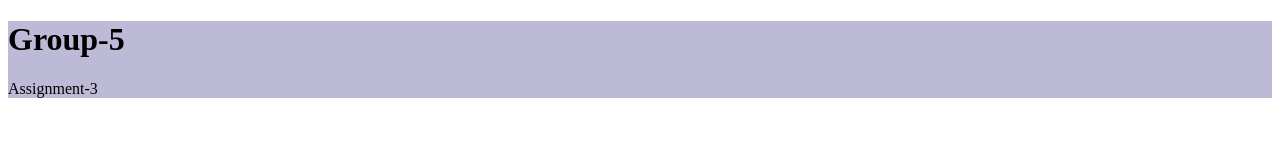
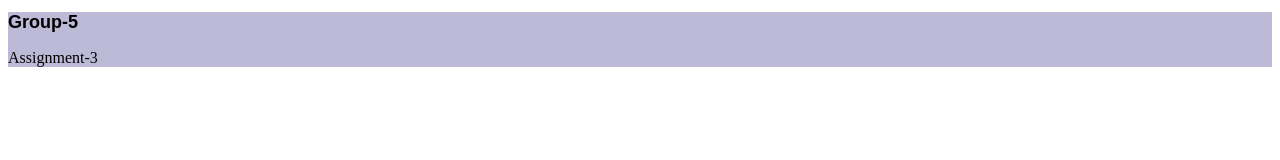
Before and after one commit to kaiusnikander/group-5, a plain HTML site: page index.html in a window 1280 px wide. Drawn offline with Linux system fonts and the light colour scheme.

Commit message:
style: font styling

```diff
--- a/style.css
+++ b/style.css
@@ -1,3 +1,7 @@
 .container{
     background-color: rgb(188, 186, 215);
 }
+.logo{
+    font-size: large;
+    font-family: Arial, Helvetica, sans-serif;
+}
```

━━━━━━━━━━━━━━━━

■ Task requirements ■
Only lines containing "style" belong in the answer; copy every such line from the records.

■ Solution ■
style: font styling
--- a/style.css
+++ b/style.css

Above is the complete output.